**** INFORMATION SHOWN

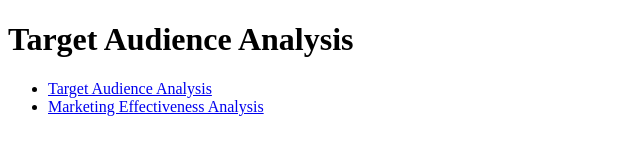
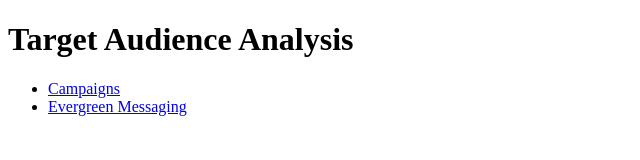
Before and after one commit to jiho98/Metrics, a plain HTML site: page Marketing Metics/Target Audience Analysis/index.html in a window 1280 px wide. Shown: the whole page, without its empty margins (0-640 px from the left). Drawn offline with Linux system fonts and the light colour scheme.

Commit message:
Update index.html

```diff
--- a/Marketing Metics/Target Audience Analysis/index.html
+++ b/Marketing Metics/Target Audience Analysis/index.html
@@ -9,8 +9,8 @@
 <body>
     <h1>Target Audience Analysis</h1>
     <ul>
-        <li><a href="Campaigns/index.html">Target Audience Analysis</a></li>
-        <li><a href="Evergreen Messaging/index.html">Marketing Effectiveness Analysis</a></li>
+        <li><a href="Campaigns/index.html">Campaigns</a></li>
+        <li><a href="Evergreen Messaging/index.html">Evergreen Messaging</a></li>
     </ul>
 </body>
 </html>
```
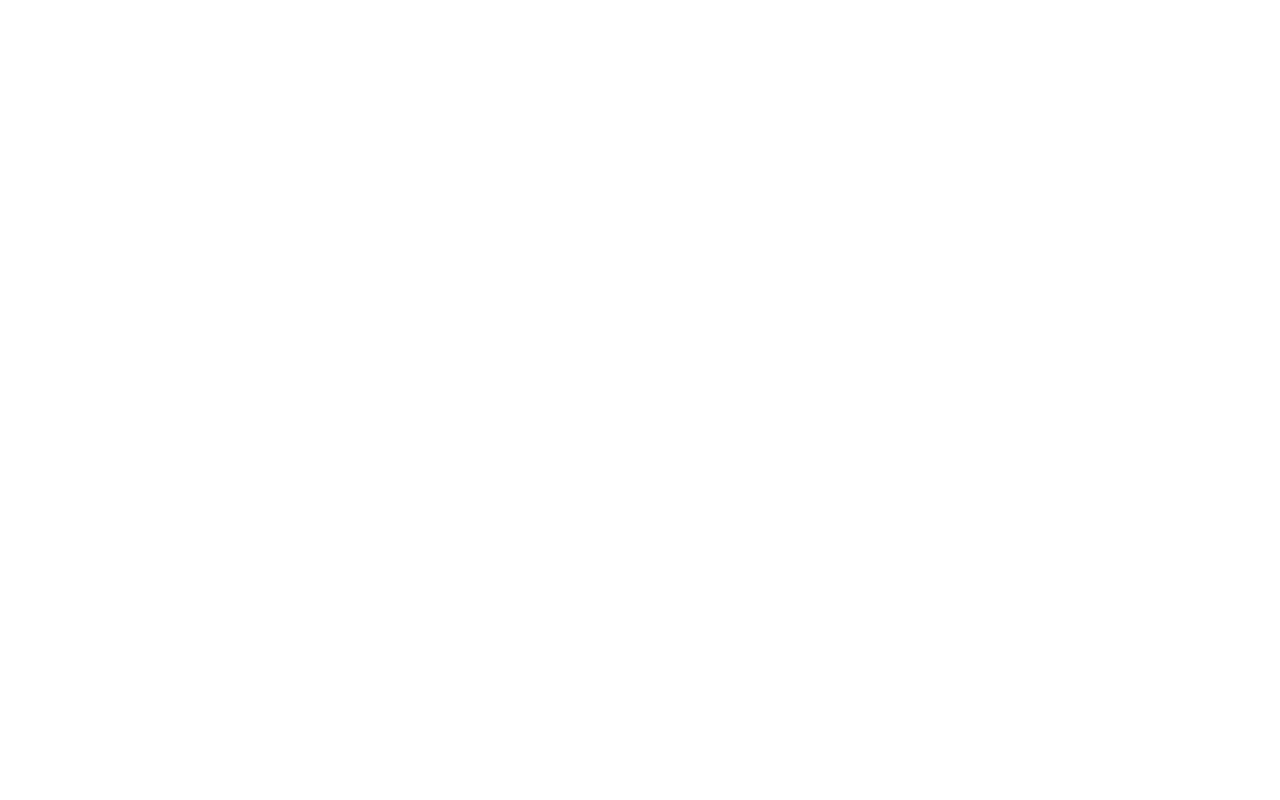
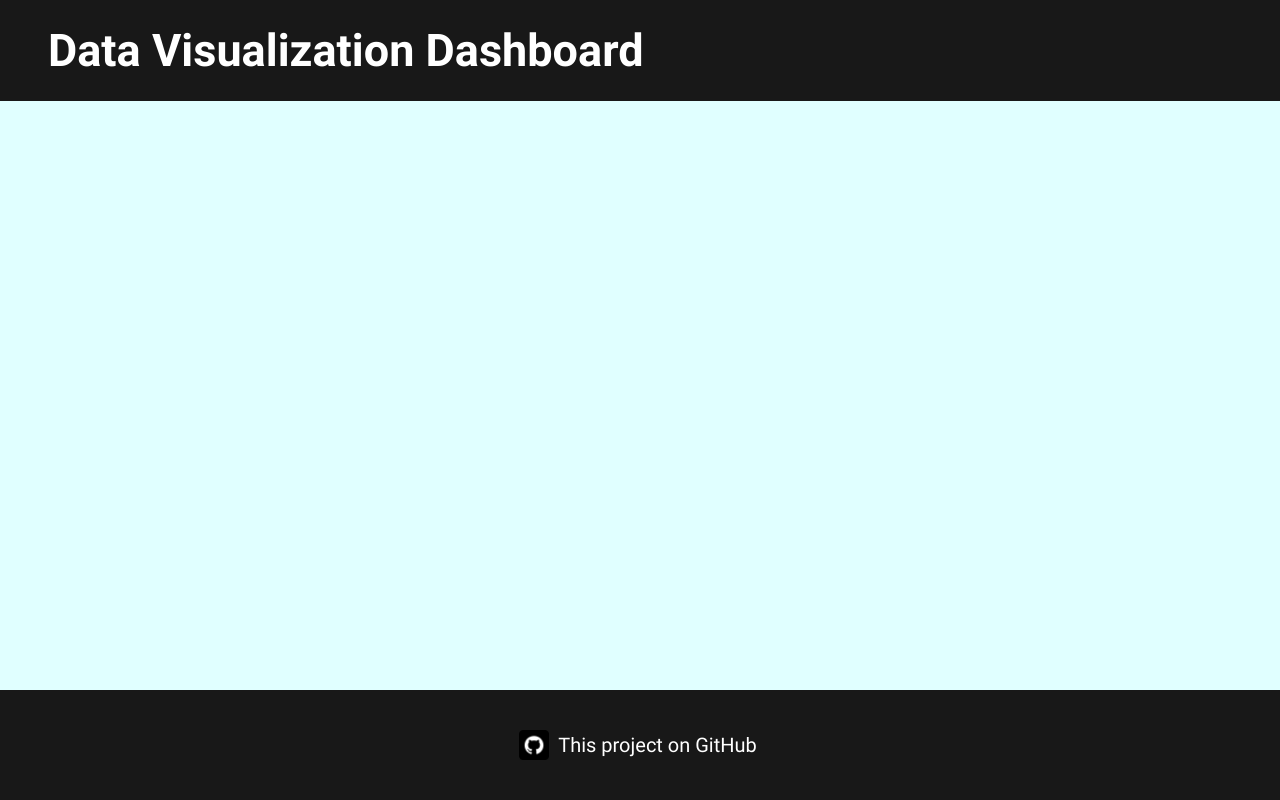
Before and after one commit to Shist/Data-Visualization-Dashboard, a website with bundled scripts: page index.html in a window 1280 px wide. Built offline with nearby package versions, Linux system fonts and the light colour scheme; a web font is replaced by a local one.

Commit message:
Added basic structure and styles for header and footer

```diff
--- a/index.html
+++ b/index.html
@@ -10,9 +10,30 @@
   </head>
   <body>
     <div class="global-container">
-      <header class="app-header"></header>
+      <header class="app-header">
+        <div class="app-header__container">
+          <h1 class="app-header__headline">Data Visualization Dashboard</h1>
+        </div>
+      </header>
       <main class="dashboard"></main>
-      <footer class="app-footer"></footer>
+      <footer class="app-footer">
+        <div class="app-footer__container">
+          <div class="app-footer__git-link-wrapper">
+            <a
+              href="https://github.com/Shist/Data-Visualization-Dashboard"
+              target="_blank"
+              class="app-footer__git-link"
+            >
+              <img
+                src="./assets/images/github.png"
+                alt="GitHub"
+                class="app-footer__git-img"
+              />
+              <p class="app-footer__git-text">This project on GitHub</p>
+            </a>
+          </div>
+        </div>
+      </footer>
     </div>
     <script src="./scripts/index.js" type="module"></script>
   </body>
--- a/styles/_footer.scss
+++ b/styles/_footer.scss
@@ -2,4 +2,41 @@
 @import "./global/templates";
 
 .app-footer {
+  background-color: $color-bg-dark;
+  &__container {
+    padding: 40px 20px;
+    @media (max-width: $laptop-l) {
+      padding-inline: 20px;
+    }
+    .app-footer__git-link-wrapper {
+      max-width: 280px;
+      margin: 0 auto;
+      transition: 0.3s;
+      &:hover {
+        transform: scale(1.1);
+      }
+      &:hover > .app-footer__git-link > .app-footer__git-text {
+        color: $color-link-active;
+      }
+      .app-footer__git-link {
+        display: flex;
+        justify-content: center;
+        align-items: center;
+        column-gap: 5px;
+        text-decoration: none;
+        .app-footer__git-img {
+          width: 30px;
+          height: 30px;
+        }
+        .app-footer__git-text {
+          transition: 0.3s;
+          @include default-text(20px, 20px, $color-white);
+          @media (max-width: $laptop-s) {
+            font-size: 16px;
+            line-height: 16px;
+          }
+        }
+      }
+    }
+  }
 }
--- a/styles/_header.scss
+++ b/styles/_header.scss
@@ -2,4 +2,25 @@
 @import "./global/templates";
 
 .app-header {
+  background-color: $color-bg-dark;
+  &__container {
+    padding: 20px 40px;
+    display: flex;
+    justify-content: space-between;
+    align-items: center;
+    @media (max-width: $laptop-l) {
+      padding-inline: 20px;
+    }
+    .app-header__headline {
+      @include default-headline(45px, 45px, $color-white);
+      @media (max-width: $tablet-l) {
+        font-size: 30px;
+        line-height: 30px;
+      }
+      @media (max-width: $phone-l) {
+        font-size: 18px;
+        line-height: 18px;
+      }
+    }
+  }
 }
--- a/styles/_main.scss
+++ b/styles/_main.scss
@@ -3,4 +3,5 @@
 
 .dashboard {
   flex-grow: 1;
+  background-color: $color-bg-light;
 }
--- a/styles/global/_vars.scss
+++ b/styles/global/_vars.scss
@@ -5,6 +5,9 @@
 $font-roboto: "Roboto";
 
 // Main colors
+$color-bg-dark: #181818;
+$color-bg-light: #e0ffff;
+$color-link-active: #ffec8b;
 $color-black: #000000;
 $color-white: #ffffff;
 
```
Also changed, not shown: styles/global/glStyle.css, 1 other file.
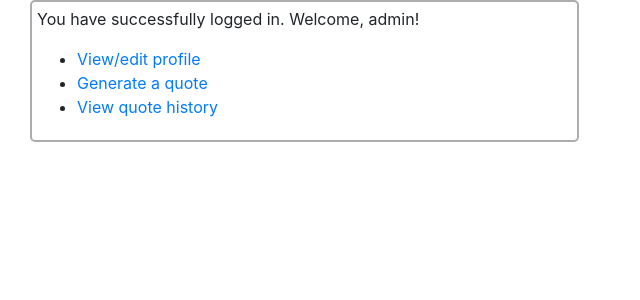
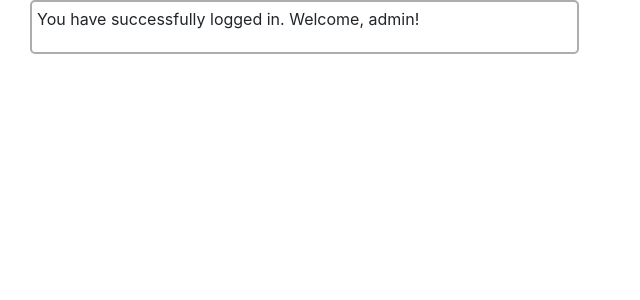
Before and after one commit to emfilice/SoftwareDevelopmentS2019Project, a Django app: page /index/ in a window 1280 px wide. Shown: the part 112-412 px from the top of the page, without its empty margins (0-640 px from the left). Run offline with Django 3.2, Linux system fonts and the light colour scheme; a user stored in the database is signed in; data comes from the database, SQL or seed files in the repository; both versions use the stored data as it was after the commit; some libraries are stand-ins or nearby versions.

Commit message:
Updated index.html.

```diff
--- a/fuelest/templates/fuelest/index.html
+++ b/fuelest/templates/fuelest/index.html
@@ -2,14 +2,9 @@
 
 {% block content %}
 <p>You have successfully logged in. Welcome, {{ user.username }}!</p>
-<ul>
-  <li><a href="/profile">View/edit profile</a></li>
 {% if profile_made %}
-  <li><a href="/quotes/generate">Generate a quote</a></li>
-  <li><a href="/quotes/history">View quote history</a></li>
 {% else %}
-  <li>Please create a profile to access the quotes module.</li>
+<p>Please create a profile to access the quotes module.</p>
 {% endif %}
-</ul>
 
 {% endblock %}
```
Also changed, not shown: db.sqlite3.
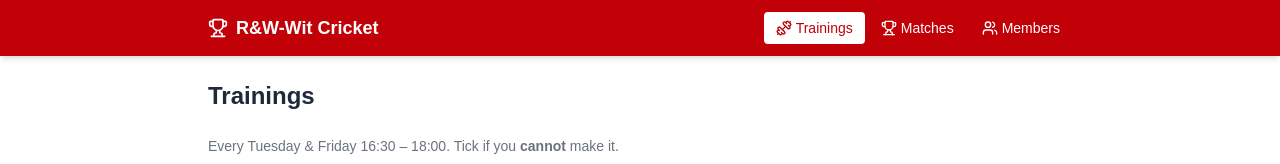
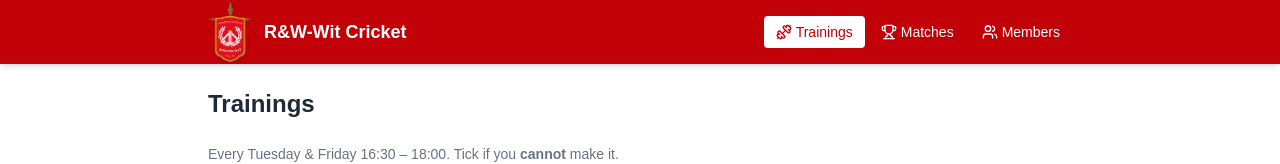
Before and after one commit to jitendergarg1/rw-wit-cricket, a Next.js app: page / in a window 1280 px wide. Shown: the top 164 px of the page. Built offline with nearby package versions, Linux system fonts and the light colour scheme; no server answers; the database is empty.

Commit message:
Add Rood en Wit logo to navbar, clicking it goes to home

```diff
--- a/components/NavBar.tsx
+++ b/components/NavBar.tsx
@@ -2,6 +2,7 @@
 import Link from 'next/link'
 import { usePathname } from 'next/navigation'
 import { Dumbbell, Trophy, Users } from 'lucide-react'
+import Image from 'next/image'
 
 const links = [
   { href: '/', label: 'Trainings', icon: Dumbbell },
@@ -13,11 +14,11 @@ export default function NavBar() {
   const pathname = usePathname()
   return (
     <nav className="bg-red-700 text-white shadow-md">
-      <div className="max-w-4xl mx-auto px-4 flex items-center justify-between h-14">
-        <div className="flex items-center gap-2 font-bold text-lg">
-          <Trophy size={20} />
-          R&amp;W-Wit Cricket
-        </div>
+      <div className="max-w-4xl mx-auto px-4 flex items-center justify-between h-16">
+        <Link href="/" className="flex items-center gap-3 hover:opacity-90 transition-opacity">
+          <Image src="/logo.png" alt="Rood en Wit" width={44} height={52} className="drop-shadow" />
+          <span className="font-bold text-lg hidden sm:block">R&amp;W-Wit Cricket</span>
+        </Link>
         <div className="flex gap-1">
           {links.map(({ href, label, icon: Icon }) => (
             <Link
```
Also changed, not shown: public/logo.png (added).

********

Your copy should restate every record word for word and contain no pictures.

ANSWER SPACE →
Before and after one commit to jiho98/Metrics, a plain HTML site: page Marketing Metics/Target Audience Analysis/index.html in a window 1280 px wide. Shown: the whole page, without its empty margins (0-640 px from the left). Drawn offline with Linux system fonts and the light colour scheme.

Commit message:
Update index.html

```diff
--- a/Marketing Metics/Target Audience Analysis/index.html
+++ b/Marketing Metics/Target Audience Analysis/index.html
@@ -9,8 +9,8 @@
 <body>
     <h1>Target Audience Analysis</h1>
     <ul>
-        <li><a href="Campaigns/index.html">Target Audience Analysis</a></li>
-        <li><a href="Evergreen Messaging/index.html">Marketing Effectiveness Analysis</a></li>
+        <li><a href="Campaigns/index.html">Campaigns</a></li>
+        <li><a href="Evergreen Messaging/index.html">Evergreen Messaging</a></li>
     </ul>
 </body>
 </html>
```
Before and after one commit to Shist/Data-Visualization-Dashboard, a website with bundled scripts: page index.html in a window 1280 px wide. Built offline with nearby package versions, Linux system fonts and the light colour scheme; a web font is replaced by a local one.

Commit message:
Added basic structure and styles for header and footer

```diff
--- a/index.html
+++ b/index.html
@@ -10,9 +10,30 @@
   </head>
   <body>
     <div class="global-container">
-      <header class="app-header"></header>
+      <header class="app-header">
+        <div class="app-header__container">
+          <h1 class="app-header__headline">Data Visualization Dashboard</h1>
+        </div>
+      </header>
       <main class="dashboard"></main>
-      <footer class="app-footer"></footer>
+      <footer class="app-footer">
+        <div class="app-footer__container">
+          <div class="app-footer__git-link-wrapper">
+            <a
+              href="https://github.com/Shist/Data-Visualization-Dashboard"
+              target="_blank"
+              class="app-footer__git-link"
+            >
+              <img
+                src="./assets/images/github.png"
+                alt="GitHub"
+                class="app-footer__git-img"
+              />
+              <p class="app-footer__git-text">This project on GitHub</p>
+            </a>
+          </div>
+        </div>
+      </footer>
     </div>
     <script src="./scripts/index.js" type="module"></script>
   </body>
--- a/styles/_footer.scss
+++ b/styles/_footer.scss
@@ -2,4 +2,41 @@
 @import "./global/templates";
 
 .app-footer {
+  background-color: $color-bg-dark;
+  &__container {
+    padding: 40px 20px;
+    @media (max-width: $laptop-l) {
+      padding-inline: 20px;
+    }
+    .app-footer__git-link-wrapper {
+      max-width: 280px;
+      margin: 0 auto;
+      transition: 0.3s;
+      &:hover {
+        transform: scale(1.1);
+      }
+      &:hover > .app-footer__git-link > .app-footer__git-text {
+        color: $color-link-active;
+      }
+      .app-footer__git-link {
+        display: flex;
+        justify-content: center;
+        align-items: center;
+        column-gap: 5px;
+        text-decoration: none;
+        .app-footer__git-img {
+          width: 30px;
+          height: 30px;
+        }
+        .app-footer__git-text {
+          transition: 0.3s;
+          @include default-text(20px, 20px, $color-white);
+          @media (max-width: $laptop-s) {
+            font-size: 16px;
+            line-height: 16px;
+          }
+        }
+      }
+    }
+  }
 }
--- a/styles/_header.scss
+++ b/styles/_header.scss
@@ -2,4 +2,25 @@
 @import "./global/templates";
 
 .app-header {
+  background-color: $color-bg-dark;
+  &__container {
+    padding: 20px 40px;
+    display: flex;
+    justify-content: space-between;
+    align-items: center;
+    @media (max-width: $laptop-l) {
+      padding-inline: 20px;
+    }
+    .app-header__headline {
+      @include default-headline(45px, 45px, $color-white);
+      @media (max-width: $tablet-l) {
+        font-size: 30px;
+        line-height: 30px;
+      }
+      @media (max-width: $phone-l) {
+        font-size: 18px;
+        line-height: 18px;
+      }
+    }
+  }
 }
--- a/styles/_main.scss
+++ b/styles/_main.scss
@@ -3,4 +3,5 @@
 
 .dashboard {
   flex-grow: 1;
+  background-color: $color-bg-light;
 }
--- a/styles/global/_vars.scss
+++ b/styles/global/_vars.scss
@@ -5,6 +5,9 @@
 $font-roboto: "Roboto";
 
 // Main colors
+$color-bg-dark: #181818;
+$color-bg-light: #e0ffff;
+$color-link-active: #ffec8b;
 $color-black: #000000;
 $color-white: #ffffff;
 
```
Also changed, not shown: styles/global/glStyle.css, 1 other file.
Before and after one commit to emfilice/SoftwareDevelopmentS2019Project, a Django app: page /index/ in a window 1280 px wide. Shown: the part 112-412 px from the top of the page, without its empty margins (0-640 px from the left). Run offline with Django 3.2, Linux system fonts and the light colour scheme; a user stored in the database is signed in; data comes from the database, SQL or seed files in the repository; both versions use the stored data as it was after the commit; some libraries are stand-ins or nearby versions.

Commit message:
Updated index.html.

```diff
--- a/fuelest/templates/fuelest/index.html
+++ b/fuelest/templates/fuelest/index.html
@@ -2,14 +2,9 @@
 
 {% block content %}
 <p>You have successfully logged in. Welcome, {{ user.username }}!</p>
-<ul>
-  <li><a href="/profile">View/edit profile</a></li>
 {% if profile_made %}
-  <li><a href="/quotes/generate">Generate a quote</a></li>
-  <li><a href="/quotes/history">View quote history</a></li>
 {% else %}
-  <li>Please create a profile to access the quotes module.</li>
+<p>Please create a profile to access the quotes module.</p>
 {% endif %}
-</ul>
 
 {% endblock %}
```
Also changed, not shown: db.sqlite3.
Before and after one commit to jitendergarg1/rw-wit-cricket, a Next.js app: page / in a window 1280 px wide. Shown: the top 164 px of the page. Built offline with nearby package versions, Linux system fonts and the light colour scheme; no server answers; the database is empty.

Commit message:
Add Rood en Wit logo to navbar, clicking it goes to home

```diff
--- a/components/NavBar.tsx
+++ b/components/NavBar.tsx
@@ -2,6 +2,7 @@
 import Link from 'next/link'
 import { usePathname } from 'next/navigation'
 import { Dumbbell, Trophy, Users } from 'lucide-react'
+import Image from 'next/image'
 
 const links = [
   { href: '/', label: 'Trainings', icon: Dumbbell },
@@ -13,11 +14,11 @@ export default function NavBar() {
   const pathname = usePathname()
   return (
     <nav className="bg-red-700 text-white shadow-md">
-      <div className="max-w-4xl mx-auto px-4 flex items-center justify-between h-14">
-        <div className="flex items-center gap-2 font-bold text-lg">
-          <Trophy size={20} />
-          R&amp;W-Wit Cricket
-        </div>
+      <div className="max-w-4xl mx-auto px-4 flex items-center justify-between h-16">
+        <Link href="/" className="flex items-center gap-3 hover:opacity-90 transition-opacity">
+          <Image src="/logo.png" alt="Rood en Wit" width={44} height={52} className="drop-shadow" />
+          <span className="font-bold text-lg hidden sm:block">R&amp;W-Wit Cricket</span>
+        </Link>
         <div className="flex gap-1">
           {links.map(({ href, label, icon: Icon }) => (
             <Link
```
Also changed, not shown: public/logo.png (added).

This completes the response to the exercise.